**What you should do**
Across the entries below, tally every line that holds the string "flows" and reply with the number only.

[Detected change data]
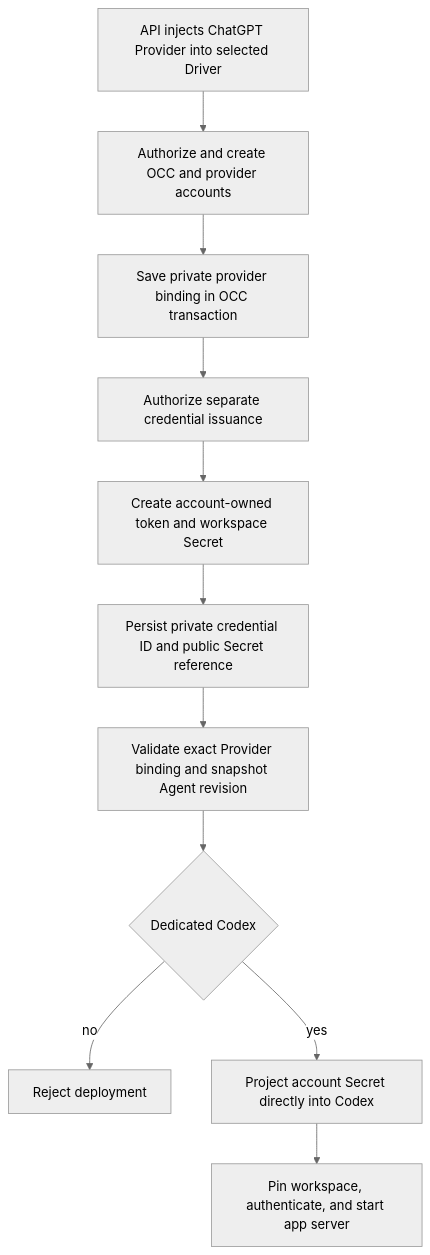
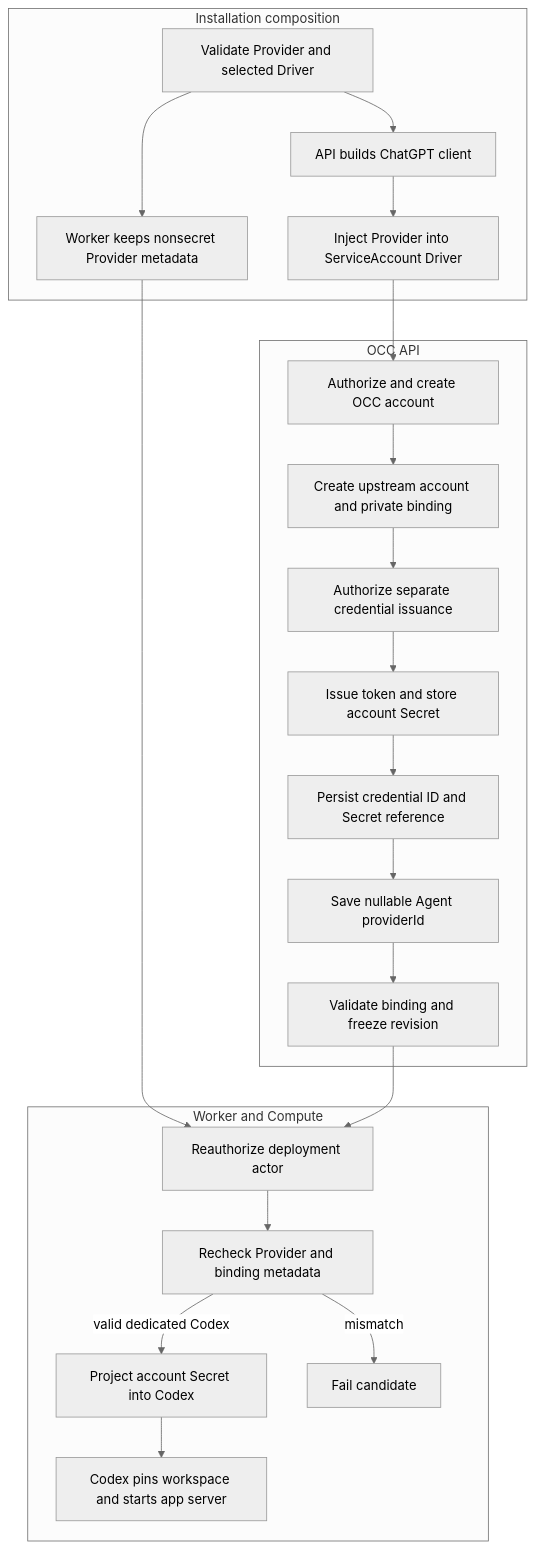
One commit to IsaiahStapleton/openclaw-enterprise changed the diagram in docs/flows/service-account-driver-credential-delivery.md. Above: the diagram before and after it, drawn with Mermaid (neutral theme). The commit also changed other lines of this file and 23 other files, not shown here.

Commit message:
docs: consolidate and correct runtime flow documentation

````diff
--- a/docs/flows/service-account-driver-credential-delivery.md
+++ b/docs/flows/service-account-driver-credential-delivery.md
@@ -27,13 +33,25 @@
 ```mermaid
 graph TD
-  A["API injects ChatGPT Provider into selected Driver"] --> B["Authorize and create OCC and provider accounts"]
-  B --> C["Save private provider binding in OCC transaction"]
-  C --> D["Authorize separate credential issuance"]
-  D --> E["Create account-owned token and workspace Secret"]
-  E --> F["Persist private credential ID and public Secret reference"]
-  F --> G["Validate exact Provider binding and snapshot Agent revision"]
-  G --> H{"Dedicated Codex"}
-  H -->|no| I["Reject deployment"]
-  H -->|yes| J["Project account Secret directly into Codex"]
-  J --> K["Pin workspace, authenticate, and start app server"]
+  subgraph Composition["Installation composition"]
+    A["Validate Provider and selected Driver"] --> B["API builds ChatGPT client"]
+    B --> C["Inject Provider into ServiceAccount Driver"]
+    A --> D["Worker keeps nonsecret Provider metadata"]
+  end
+  subgraph API["OCC API"]
+    C --> E["Authorize and create OCC account"]
+    E --> F["Create upstream account and private binding"]
+    F --> G["Authorize separate credential issuance"]
+    G --> H["Issue token and store account Secret"]
+    H --> I["Persist credential ID and Secret reference"]
+    I --> J["Save nullable Agent providerId"]
+    J --> K["Validate binding and freeze revision"]
+  end
+  subgraph Worker["Worker and Compute"]
+    D --> L["Reauthorize deployment actor"]
+    K --> L
+    L --> M["Recheck Provider and binding metadata"]
+    M -->|valid dedicated Codex| N["Project account Secret into Codex"]
+    M -->|mismatch| O["Fail candidate"]
+    N --> P["Codex pins workspace and starts app server"]
+  end
 ```
````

**Expected answer**
3